## Task requirements
Write out all of the records below precisely as given, omitting the images.

## Available data
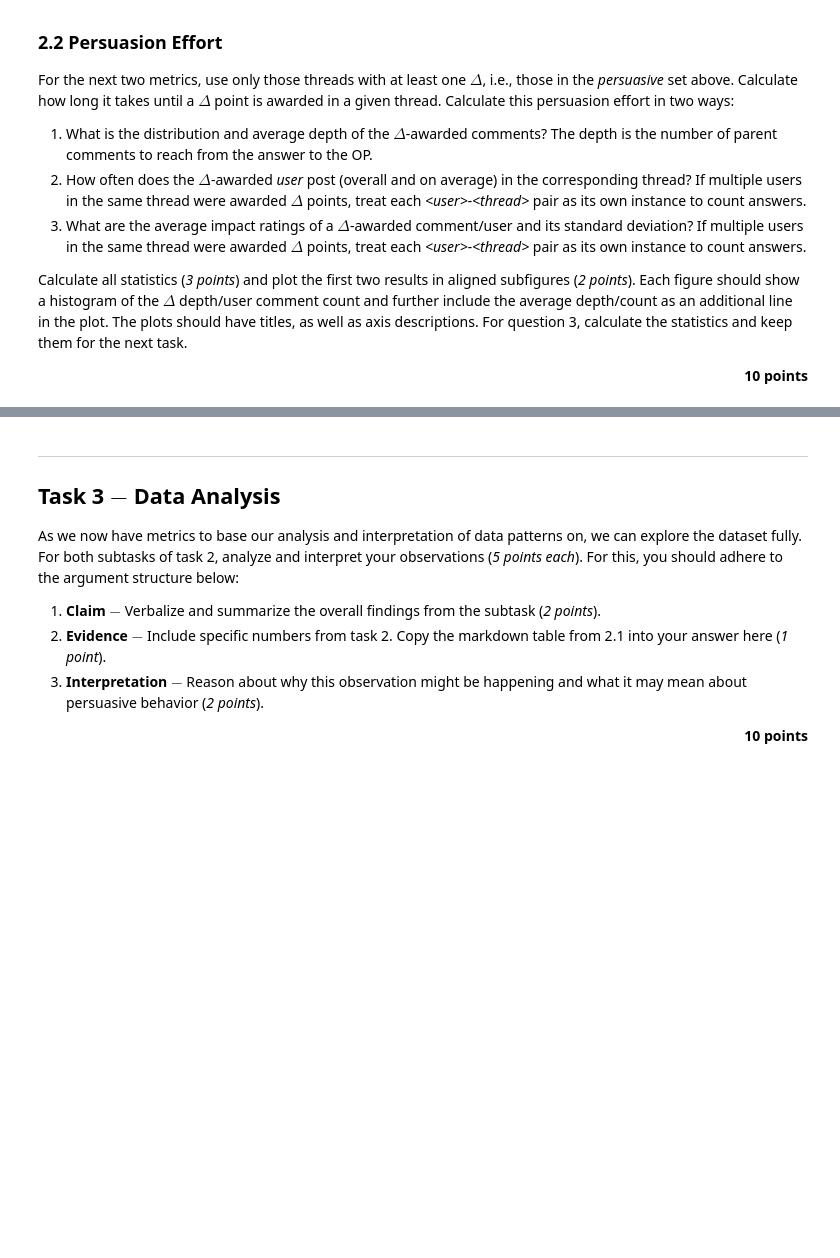
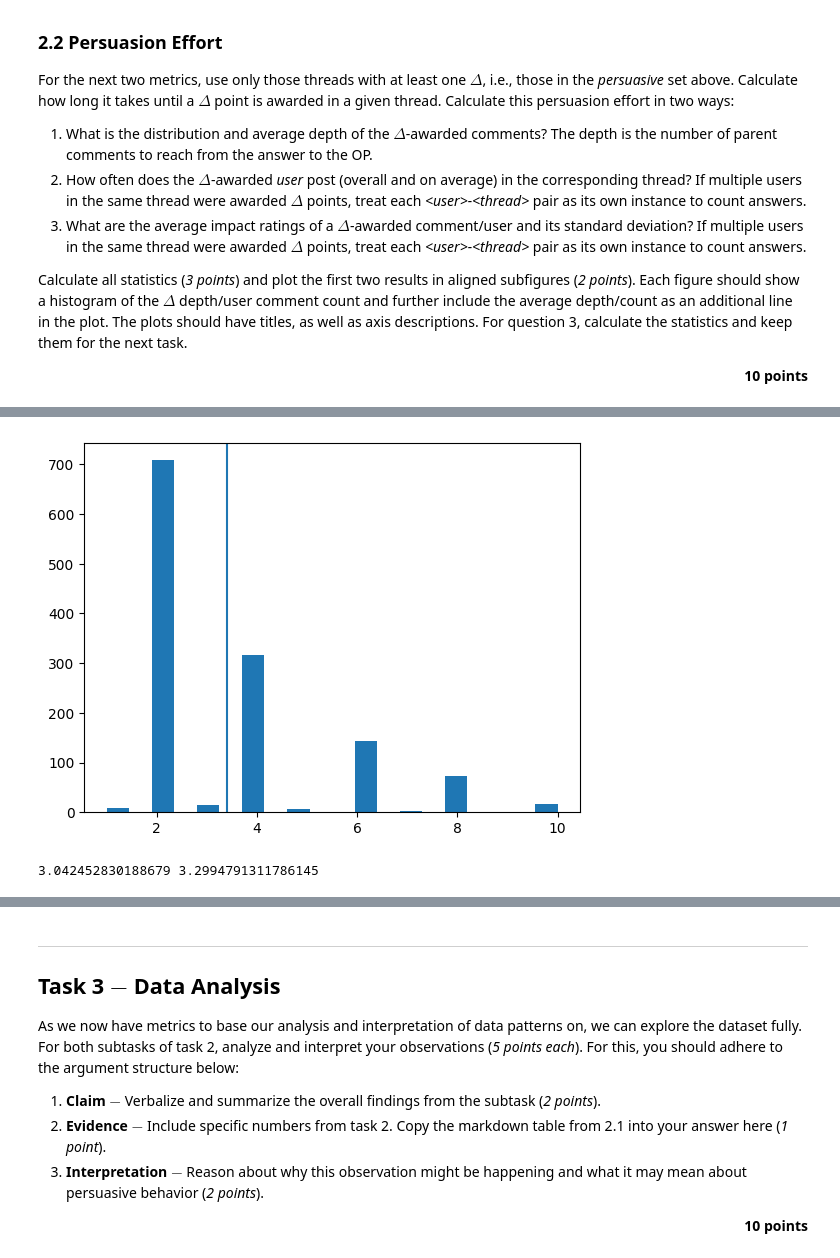
Before and after one commit to danielschulz2/AT, a Jupyter notebook: assignment-2/assignment-2.ipynb, the cells around one changed output, grey strips where cells are left out. Saved outputs shown, nothing was run; the diff lists cells and outputs as text; code cells hidden in the pictures; blank space fills up the shorter version.

```diff
--- a/assignment-2/assignment-2.ipynb
+++ b/assignment-2/assignment-2.ipynb
@@ -274,3 +276,9 @@ Calculate all statistics (_3 points_) and plot the first two results in aligned
 # %%
-# YOUR CODE HERE
-raise NotImplementedError
+#load posts into panda dataframe; print preview and length of dataframe
+import pandas as pd
+import numpy as np
+
+df = pd.read_csv("./outputs/posts.csv")
+
+print(df.head())
+print(len(df))
@@ -276,0 +396,22 @@ raise NotImplementedError
+# %%
+import matplotlib.pyplot as plt
+delta_posts = df[df["persuasiveness"] == 1].copy()
+parent_map = df.set_index("post_id")["parent_id"].to_dict()
+# %%
+def compute_depth(post_id):
+    depth = 0
+    current = post_id
+
+    while True:
+        parent = parent_map.get(current)
+        if parent is None or parent == current:
+            break
+        depth += 1
+        current = parent
+
+    return depth
+# %%
+depths = delta_posts["post_id"].apply(compute_depth)
+
+print(depths.describe())
+print(depths.mean(), depths.std())
@@ -276,0 +429,24 @@ raise NotImplementedError
+# %%
+plt.figure()
+plt.hist(depths, bins=20)
+plt.axvline(depths.mean())
+plt.show()
+# %% [output]
+[figure, added]
+# %%
+delta_pairs = delta_posts[["author", "thread_id"]].drop_duplicates()
+
+user_counts = []
+
+for _, row in delta_pairs.iterrows():
+    user = row["author"]
+    thread = row["thread_id"]
+
+    count = df[(df["thread_id"] == thread) & (df["author"] == user)].shape[0]
+    user_counts.append(count)
+
+user_counts = np.array(user_counts)
+
+print(user_counts.mean(), user_counts.std())
+# %% [output]
+3.042452830188679 3.2994791311786145
```
Also changed, not shown: parts of 13 cells of this notebook.
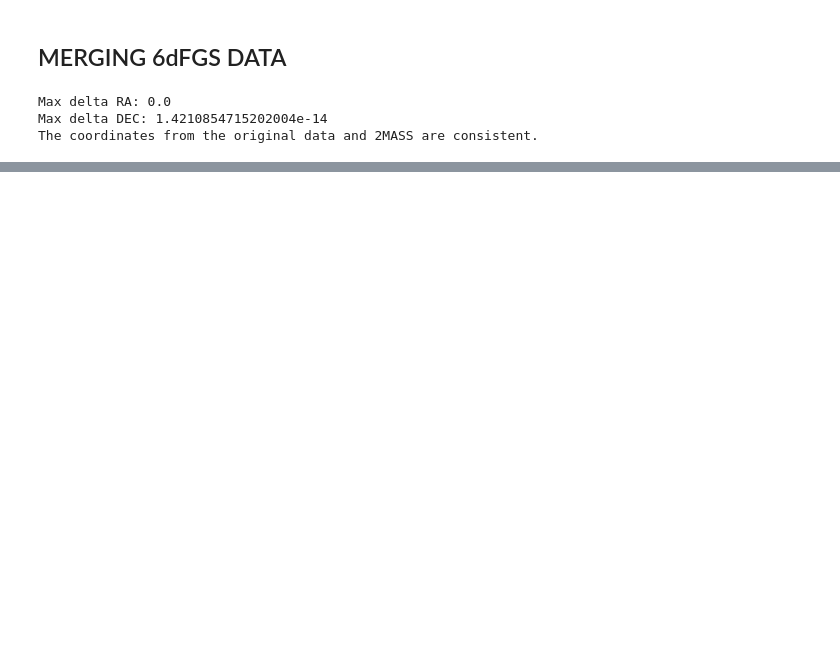
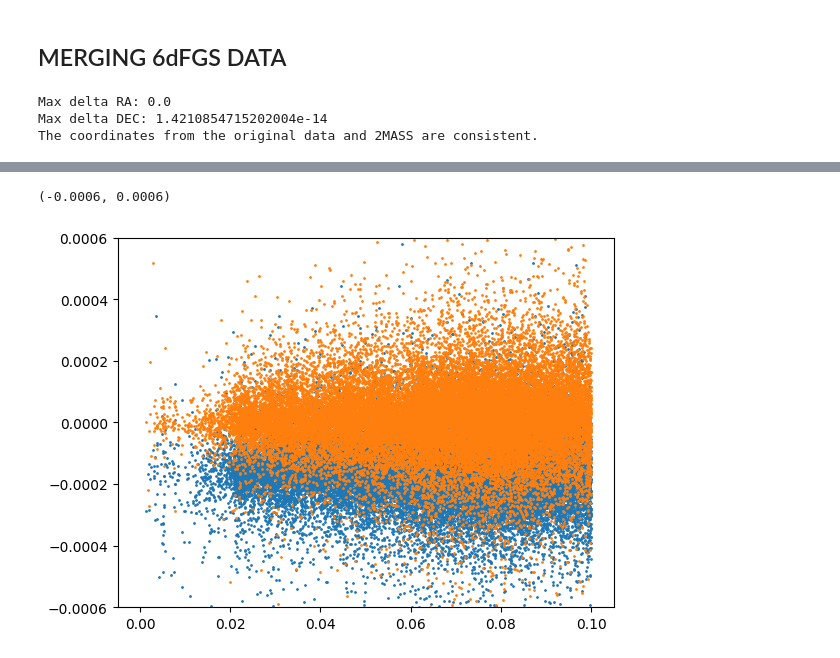
Before and after one commit to mrafifrbbn/thesis-research-2.0, a Jupyter notebook: notebook.ipynb, the cells around one changed output, grey strips where cells are left out. Cells and saved outputs as stored; diff of their text form; code cells hidden in the pictures; blank space fills up the shorter version.

```diff
--- a/notebook.ipynb
+++ b/notebook.ipynb
@@ -673,0 +673,7 @@ plt.scatter(df.z, delta_z_lamost)
+# %%
+plt.scatter(df.z, df['delta_z_ppxf'], s=1)
+plt.scatter(df.z, df['delta_z_lamost'], s=1)
+plt.ylim(-0.0006, 0.0006)
+# %% [output]
+(-0.0006, 0.0006)
+[figure, added]
```
Also changed, not shown: parts of 24 cells of this notebook, 8 other files.
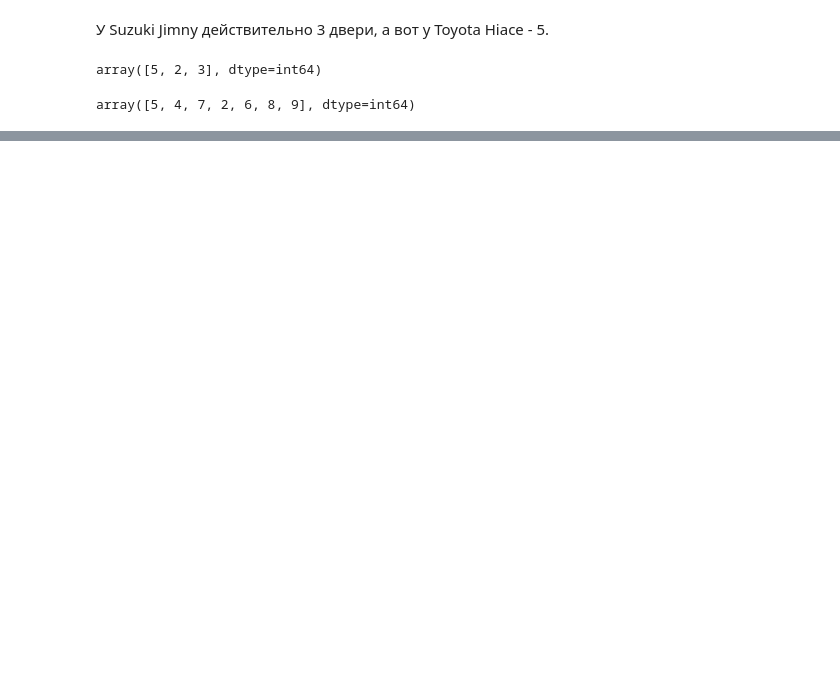
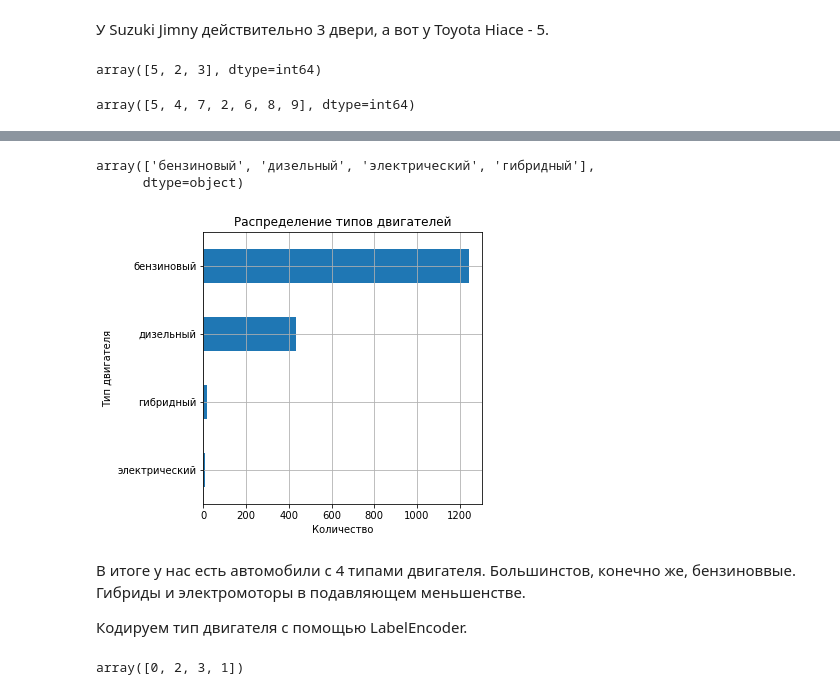
Before and after one commit to BasilPDS/Other_task, a Jupyter notebook: Task_auto_classif.ipynb, the cells around one changed output, grey strips where cells are left out. Cells and saved outputs as stored; diff of their text form; code cells hidden in the pictures; blank space fills up the shorter version.

```diff
--- a/Task_auto_classif.ipynb
+++ b/Task_auto_classif.ipynb
@@ -250,5 +253,13 @@ len(df['model'].unique())
 
 Более того скорее всего этот признак будет больше всего влиять на классификацию, потому, что определенная модель автомоблия чаще всего имеет единственный тип кузова.
+# %%
+from sklearn.preprocessing import LabelEncoder
+
+ord_enc = LabelEncoder()
+# Кодировка марки авто
+df['brand_cod'] = ord_enc.fit_transform(df['brand'])
+# Кодировка модели авто
+df['model_cod'] = ord_enc.fit_transform(df['model'])
 # %%
 df[df['brand'] == 'BMW'].head(5)
 # %% [output]
@@ -354,0 +385,38 @@ array([5, 4, 7, 2, 6, 8, 9], dtype=int64)
+# %%
+# напишем функцию, с помощью которой будем доставать тип двигтаеля и его объем
+def get_engine_info(value_in_row:str, volume=False):
+    '''
+    Функция которая возвращает тип двигтаеля и его объем (volume=True)
+
+    '''
+
+    engine_list = value_in_row.split(' ') # преобразуем строку в список значений, разделитель "пробел"
+
+    if volume:
+        engin_volume = engine_list[1].replace('(', '') # Достаем значения объема и убираем ненужную скобку
+        engin_volume = float(engin_volume) # переводим в числовой вид
+        return engin_volume
+
+    engin_type = engine_list[0]
+
+    return engin_type
+# %%
+df['engin_type'] = df.loc[:, ('engine')].apply(lambda x : get_engine_info(x))
+# %%
+df['engin_type'].unique()
+# %% [output]
+array(['бензиновый', 'дизельный', 'электрический', 'гибридный'],
+      dtype=object)
+# %%
+plt.figure(figsize=(5, 5))
+plt.title('Распределение типов двигателей')
+df['engin_type'].value_counts(ascending=True).plot(kind='barh')
+plt.xlabel('Количество')
+plt.ylabel('Тип двигателя')
+plt.grid(True)
+# %% [output]
+[figure, added]
+# %% [markdown]
+В итоге у нас есть автомобили с 4 типами двигателя. Большинстов, конечно же, бензиноввые. Гибриды и электромоторы в подавляющем меньшенстве.
+
+Кодируем тип двигателя с помощью LabelEncoder.
@@ -354,0 +426,4 @@ array([5, 4, 7, 2, 6, 8, 9], dtype=int64)
+# %%
+df['engin_type_cod'].unique()
+# %% [output]
+array([0, 2, 3, 1])
```
Also changed, not shown: parts of 54 cells of this notebook.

## Answer space
Before and after one commit to danielschulz2/AT, a Jupyter notebook: assignment-2/assignment-2.ipynb, the cells around one changed output, grey strips where cells are left out. Saved outputs shown, nothing was run; the diff lists cells and outputs as text; code cells hidden in the pictures; blank space fills up the shorter version.

```diff
--- a/assignment-2/assignment-2.ipynb
+++ b/assignment-2/assignment-2.ipynb
@@ -274,3 +276,9 @@ Calculate all statistics (_3 points_) and plot the first two results in aligned
 # %%
-# YOUR CODE HERE
-raise NotImplementedError
+#load posts into panda dataframe; print preview and length of dataframe
+import pandas as pd
+import numpy as np
+
+df = pd.read_csv("./outputs/posts.csv")
+
+print(df.head())
+print(len(df))
@@ -276,0 +396,22 @@ raise NotImplementedError
+# %%
+import matplotlib.pyplot as plt
+delta_posts = df[df["persuasiveness"] == 1].copy()
+parent_map = df.set_index("post_id")["parent_id"].to_dict()
+# %%
+def compute_depth(post_id):
+    depth = 0
+    current = post_id
+
+    while True:
+        parent = parent_map.get(current)
+        if parent is None or parent == current:
+            break
+        depth += 1
+        current = parent
+
+    return depth
+# %%
+depths = delta_posts["post_id"].apply(compute_depth)
+
+print(depths.describe())
+print(depths.mean(), depths.std())
@@ -276,0 +429,24 @@ raise NotImplementedError
+# %%
+plt.figure()
+plt.hist(depths, bins=20)
+plt.axvline(depths.mean())
+plt.show()
+# %% [output]
+[figure, added]
+# %%
+delta_pairs = delta_posts[["author", "thread_id"]].drop_duplicates()
+
+user_counts = []
+
+for _, row in delta_pairs.iterrows():
+    user = row["author"]
+    thread = row["thread_id"]
+
+    count = df[(df["thread_id"] == thread) & (df["author"] == user)].shape[0]
+    user_counts.append(count)
+
+user_counts = np.array(user_counts)
+
+print(user_counts.mean(), user_counts.std())
+# %% [output]
+3.042452830188679 3.2994791311786145
```
Also changed, not shown: parts of 13 cells of this notebook.
Before and after one commit to mrafifrbbn/thesis-research-2.0, a Jupyter notebook: notebook.ipynb, the cells around one changed output, grey strips where cells are left out. Cells and saved outputs as stored; diff of their text form; code cells hidden in the pictures; blank space fills up the shorter version.

```diff
--- a/notebook.ipynb
+++ b/notebook.ipynb
@@ -673,0 +673,7 @@ plt.scatter(df.z, delta_z_lamost)
+# %%
+plt.scatter(df.z, df['delta_z_ppxf'], s=1)
+plt.scatter(df.z, df['delta_z_lamost'], s=1)
+plt.ylim(-0.0006, 0.0006)
+# %% [output]
+(-0.0006, 0.0006)
+[figure, added]
```
Also changed, not shown: parts of 24 cells of this notebook, 8 other files.
Before and after one commit to BasilPDS/Other_task, a Jupyter notebook: Task_auto_classif.ipynb, the cells around one changed output, grey strips where cells are left out. Cells and saved outputs as stored; diff of their text form; code cells hidden in the pictures; blank space fills up the shorter version.

```diff
--- a/Task_auto_classif.ipynb
+++ b/Task_auto_classif.ipynb
@@ -250,5 +253,13 @@ len(df['model'].unique())
 
 Более того скорее всего этот признак будет больше всего влиять на классификацию, потому, что определенная модель автомоблия чаще всего имеет единственный тип кузова.
+# %%
+from sklearn.preprocessing import LabelEncoder
+
+ord_enc = LabelEncoder()
+# Кодировка марки авто
+df['brand_cod'] = ord_enc.fit_transform(df['brand'])
+# Кодировка модели авто
+df['model_cod'] = ord_enc.fit_transform(df['model'])
 # %%
 df[df['brand'] == 'BMW'].head(5)
 # %% [output]
@@ -354,0 +385,38 @@ array([5, 4, 7, 2, 6, 8, 9], dtype=int64)
+# %%
+# напишем функцию, с помощью которой будем доставать тип двигтаеля и его объем
+def get_engine_info(value_in_row:str, volume=False):
+    '''
+    Функция которая возвращает тип двигтаеля и его объем (volume=True)
+
+    '''
+
+    engine_list = value_in_row.split(' ') # преобразуем строку в список значений, разделитель "пробел"
+
+    if volume:
+        engin_volume = engine_list[1].replace('(', '') # Достаем значения объема и убираем ненужную скобку
+        engin_volume = float(engin_volume) # переводим в числовой вид
+        return engin_volume
+
+    engin_type = engine_list[0]
+
+    return engin_type
+# %%
+df['engin_type'] = df.loc[:, ('engine')].apply(lambda x : get_engine_info(x))
+# %%
+df['engin_type'].unique()
+# %% [output]
+array(['бензиновый', 'дизельный', 'электрический', 'гибридный'],
+      dtype=object)
+# %%
+plt.figure(figsize=(5, 5))
+plt.title('Распределение типов двигателей')
+df['engin_type'].value_counts(ascending=True).plot(kind='barh')
+plt.xlabel('Количество')
+plt.ylabel('Тип двигателя')
+plt.grid(True)
+# %% [output]
+[figure, added]
+# %% [markdown]
+В итоге у нас есть автомобили с 4 типами двигателя. Большинстов, конечно же, бензиноввые. Гибриды и электромоторы в подавляющем меньшенстве.
+
+Кодируем тип двигателя с помощью LabelEncoder.
@@ -354,0 +426,4 @@ array([5, 4, 7, 2, 6, 8, 9], dtype=int64)
+# %%
+df['engin_type_cod'].unique()
+# %% [output]
+array([0, 2, 3, 1])
```
Also changed, not shown: parts of 54 cells of this notebook.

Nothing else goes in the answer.